A key tool in equine therapy is mirroring: paying close attention to how our behaviours and internalised emotions impact the horses, and increasing self-awareness as a result. In working with Chance, I wasn’t focused on my words or facial expressions, but on what I was emanating. I’ve always known that horses sense how we feel — but grooming, walking and running with Chance made me realise just how impossible it is to be truly present with others if you aren’t with yourself.
Like me, Chance can spiral. Following a heartbreaking history of abuse, his bubbly nature and the way he runs to me for a nose-bop is testament to the liberating power of forgiveness. But like many of us, when triggered, he panics, and there is something about seeing the whites of his eyes and that split second between calm grazing and full-charge that just encompasses all-consuming fear. And in bringing him back to a place of safety by calmly stepping back but keeping my feet firmly on the ground, with my hands outstretched, I validate the moment without running from it: I— we — let it go. People are more like these sentient beings than we think and with Chance, I learned more than I have in weeks of pouring out my feelings to the most equipped of listeners.
Being on a horse is the ultimate metaphor for life. You sit in the saddle and you have the reins, but the horse is a being of its own: sometimes you ride together, other times you fall off. Being alongside a horse, having him come to you, follow you, let you drape him in a blanket when all of his previous associations with touch are triggering — that is the epitome of connection.
Through equine therapy, I have learned to pay attention and to truly work on what is within.
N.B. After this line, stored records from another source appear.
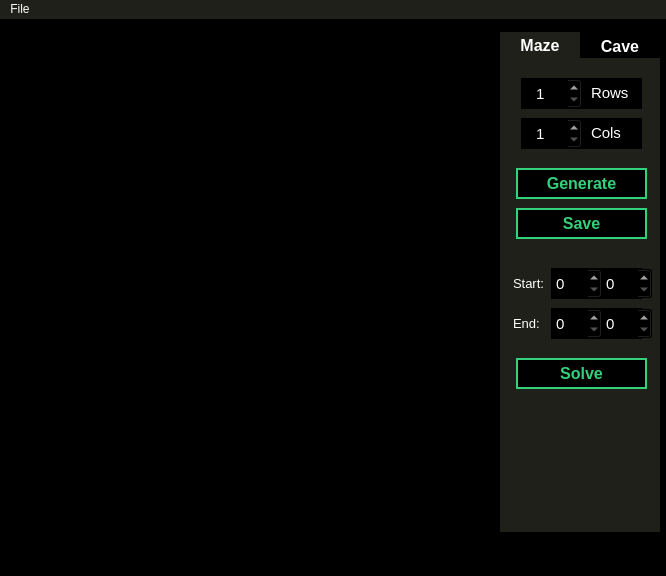
The window that src/maze/frontend/maze.ui (JakeTheSillySnake/MazesAndCaves) describes before a commit, drawn with Qt 5.
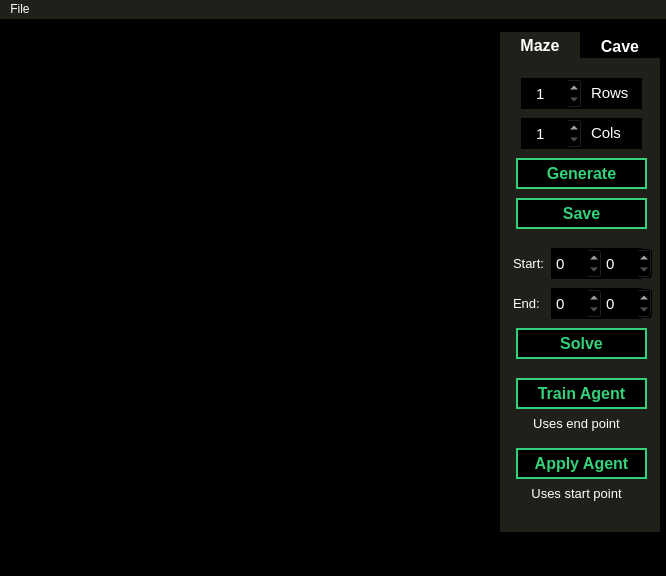
The same window after the commit.

Commit message: ml agent added; todo: make, update web ui, tests

What changed in the file:
```diff
--- a/src/maze/frontend/maze.ui
+++ b/src/maze/frontend/maze.ui
@@ -264,7 +264,7 @@
       <property name="geometry">
        <rect>
         <x>15</x>
-        <y>110</y>
+        <y>100</y>
         <width>131</width>
         <height>31</height>
        </rect>
@@ -291,7 +291,7 @@
       <property name="geometry">
        <rect>
         <x>15</x>
-        <y>150</y>
+        <y>140</y>
         <width>131</width>
         <height>31</height>
        </rect>
@@ -318,7 +318,7 @@
       <property name="geometry">
        <rect>
         <x>50</x>
-        <y>210</y>
+        <y>190</y>
         <width>91</width>
         <height>31</height>
        </rect>
@@ -334,7 +334,7 @@
       <property name="geometry">
        <rect>
         <x>50</x>
-        <y>250</y>
+        <y>230</y>
         <width>91</width>
         <height>31</height>
        </rect>
@@ -350,7 +350,7 @@
       <property name="geometry">
        <rect>
         <x>50</x>
-        <y>210</y>
+        <y>190</y>
         <width>51</width>
         <height>31</height>
        </rect>
@@ -373,7 +373,7 @@
       <property name="geometry">
        <rect>
         <x>50</x>
-        <y>250</y>
+        <y>230</y>
         <width>51</width>
         <height>31</height>
        </rect>
@@ -396,7 +396,7 @@
       <property name="geometry">
        <rect>
         <x>100</x>
-        <y>210</y>
+        <y>190</y>
         <width>51</width>
         <height>31</height>
        </rect>
@@ -422,7 +422,7 @@
       <property name="geometry">
        <rect>
         <x>100</x>
-        <y>250</y>
+        <y>230</y>
         <width>51</width>
         <height>31</height>
        </rect>
@@ -445,7 +445,7 @@
       <property name="geometry">
        <rect>
         <x>12</x>
-        <y>210</y>
+        <y>190</y>
         <width>51</width>
         <height>31</height>
        </rect>
@@ -461,7 +461,7 @@
       <property name="geometry">
        <rect>
         <x>12</x>
-        <y>250</y>
+        <y>230</y>
         <width>41</width>
         <height>31</height>
        </rect>
@@ -477,7 +477,7 @@
       <property name="geometry">
        <rect>
         <x>15</x>
-        <y>300</y>
+        <y>270</y>
         <width>131</width>
         <height>31</height>
        </rect>
@@ -505,6 +505,106 @@
        <string>Solve</string>
       </property>
      </widget>
+     <widget class="QPushButton" name="TrainAgentButton">
+      <property name="geometry">
+       <rect>
+        <x>15</x>
+        <y>320</y>
+        <width>131</width>
+        <height>31</height>
+       </rect>
+      </property>
+      <property name="styleSheet">
+       <string notr="true">QPushButton {
+	color: rgb(51, 209, 122);
+	background-color: black;
+	font-size: 16px;
+	font-weight: bold;
+	border: 2px solid  rgb(51, 209, 122);
+}
+
+QPushButton:hover {
+	color: rgb(87, 227, 137);
+	border: 2px solid rgb(87, 227, 137);
+}
+
+QPushButton:disabled {
+	color: gray;
+	border: 2px solid  gray;
+}</string>
+      </property>
+      <property name="text">
+       <string>Train Agent</string>
+      </property>
+     </widget>
+     <widget class="QLabel" name="TrainLabel">
+      <property name="geometry">
+       <rect>
+        <x>20</x>
+        <y>350</y>
+        <width>111</width>
+        <height>31</height>
+       </rect>
+      </property>
+      <property name="styleSheet">
+       <string notr="true">background-color: transparent;
+color:  white;
+font: 16px;</string>
+      </property>
+      <property name="text">
+       <string>&lt;html&gt;&lt;head/&gt;&lt;body&gt;&lt;p align=&quot;center&quot;&gt;&lt;span style=&quot; font-size:10pt;&quot;&gt;Uses end point&lt;/span&gt;&lt;/p&gt;&lt;/body&gt;&lt;/html&gt;</string>
+      </property>
+     </widget>
+     <widget class="QPushButton" name="SolveAgentButton">
+      <property name="geometry">
+       <rect>
+        <x>15</x>
+        <y>390</y>
+        <width>131</width>
+        <height>31</height>
+       </rect>
+      </property>
+      <property name="styleSheet">
+       <string notr="true">QPushButton {
+	color: rgb(51, 209, 122);
+	background-color: black;
+	font-size: 16px;
+	font-weight: bold;
+	border: 2px solid  rgb(51, 209, 122);
+}
+
+QPushButton:hover {
+	color: rgb(87, 227, 137);
+	border: 2px solid rgb(87, 227, 137);
+}
+
+QPushButton:disabled {
+	color: gray;
+	border: 2px solid  gray;
+}</string>
+      </property>
+      <property name="text">
+       <string>Apply Agent</string>
+      </property>
+     </widget>
+     <widget class="QLabel" name="SolveAgentLabel">
+      <property name="geometry">
+       <rect>
+        <x>20</x>
+        <y>420</y>
+        <width>111</width>
+        <height>31</height>
+       </rect>
+      </property>
+      <property name="styleSheet">
+       <string notr="true">background-color: transparent;
+color:  white;
+font: 16px;</string>
+      </property>
+      <property name="text">
+       <string>&lt;html&gt;&lt;head/&gt;&lt;body&gt;&lt;p align=&quot;center&quot;&gt;&lt;span style=&quot; font-size:10pt;&quot;&gt;Uses start point&lt;/span&gt;&lt;/p&gt;&lt;/body&gt;&lt;/html&gt;</string>
+      </property>
+     </widget>
      <zorder>SolveStartBg</zorder>
      <zorder>SolveEndBg</zorder>
      <zorder>MazeRowsBg</zorder>
```
Left out of the diff: 10 changed lines with no effect on the pictures. The commit also changes 7 other files.
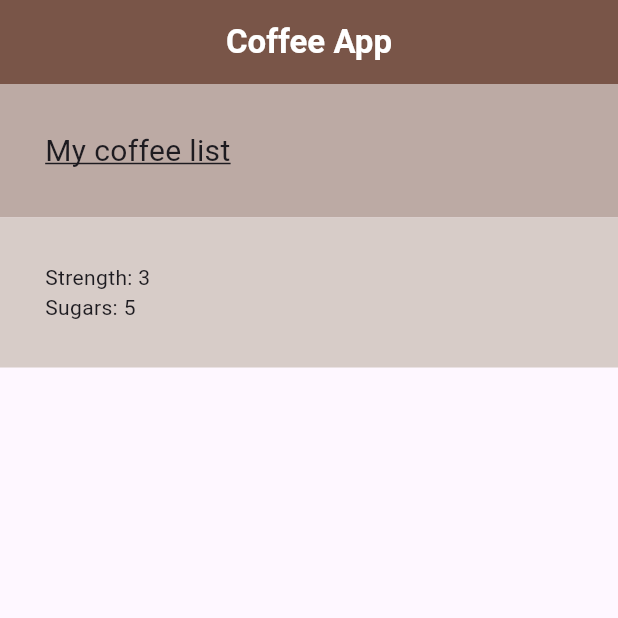
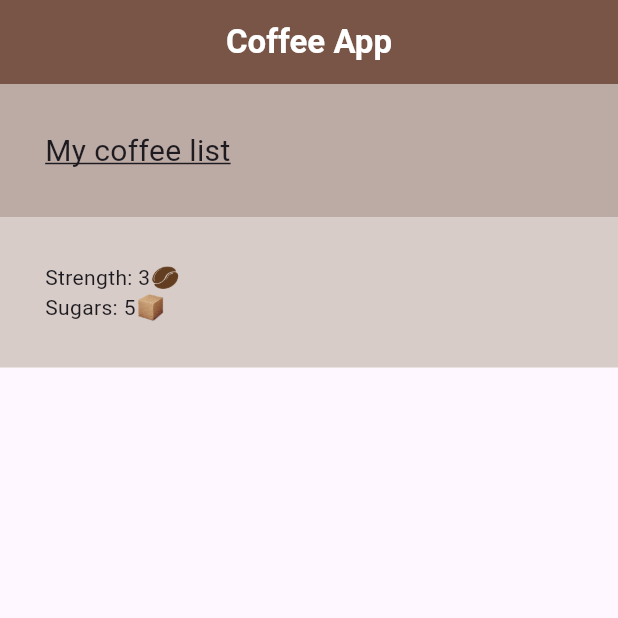
Before and after one commit to HIRWA13/A-crash-with-flutter, a Flutter app: the screen it shows after launch, on a phone screen of 412 x 824 dp, the top half of it. Run offline on Flutter 3.47's test engine with Material 3 defaults, Android fonts, the phone set to English and light mode, and no system bars.

Commit message:
feat: add images and their styles

```diff
--- a/lib/coffee_prefs.dart
+++ b/lib/coffee_prefs.dart
@@ -5,20 +5,32 @@ class MyCoffeePrefs extends StatelessWidget {
 
   @override
   Widget build(BuildContext context) {
-    return const Column(
+    return Column(
       children: [
         Row(
           children: [
-            Text("Strength: "),
-            Text("3"),
-            SizedBox(width: 100),
+            const Text("Strength: "),
+            const Text("3"),
+            Image.asset(
+              "assets/imgs/coffee_bean.png",
+              width: 20,
+              color: Colors.brown[100],
+              colorBlendMode: BlendMode.multiply,
+            ),
+            const SizedBox(width: 100),
           ],
         ),
         Row(
           children: [
-            Text("Sugars: "),
-            Text("5"),
-            SizedBox(width: 50),
+            const Text("Sugars: "),
+            const Text("5"),
+            Image.asset(
+              "assets/imgs/sugar_cube.png",
+              width: 20,
+              color: Colors.brown[100],
+              colorBlendMode: BlendMode.multiply,
+            ),
+            const SizedBox(width: 50),
           ],
         )
       ],
```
Most of us address the surface before the roots. Sounds cliché, but so many of us continue to do it daily. With me, it took an animal who could care less about my job, how I spend my time, who I surround myself with, to make me realise how much finding peace—and maintaining that peace when threatened—at my core matters.
I have always loved horses and even after a bad fall at my first riding school that had me in hospital, I did the only thing that I could: get back on. ‘Horses teach us humility, if for no other reason than their size,’ my mother said — who never was a horse girl, but via both her best friend and I, was what you might call a horse girl’s girl.
Spending time in the natural world is one thing; truly engaging with it is another. When I am at the barn, I forget that I own makeup; I have dirt on my clothes but have never felt so refreshed. I am beside something bigger than me, but set a boundary of what can and cannot be done. I am present, in touch with my intuition and above all, trusting. Trusting of an animal that could buck at any time: throw me off, get spooked by something in the woods and take off in a rear-riddled spiral— but I know that I can bring myself, and the horse, back to a place of safety. To a place where we can return to the corner of the woods and let out that breath versus hold it. Patience, compassion, determination and belief are given equal weight.
There is no one-size-fits-all approach when it comes to therapy. I’ve heard raving reviews of traditional therapies such as CBT and alternative ones from art to dance. But there is something to be said about having a living being with you — one that has centuries of history alongside humans— and being out in the natural world together, coexisting in what might be the safest and surest place on Earth: the present.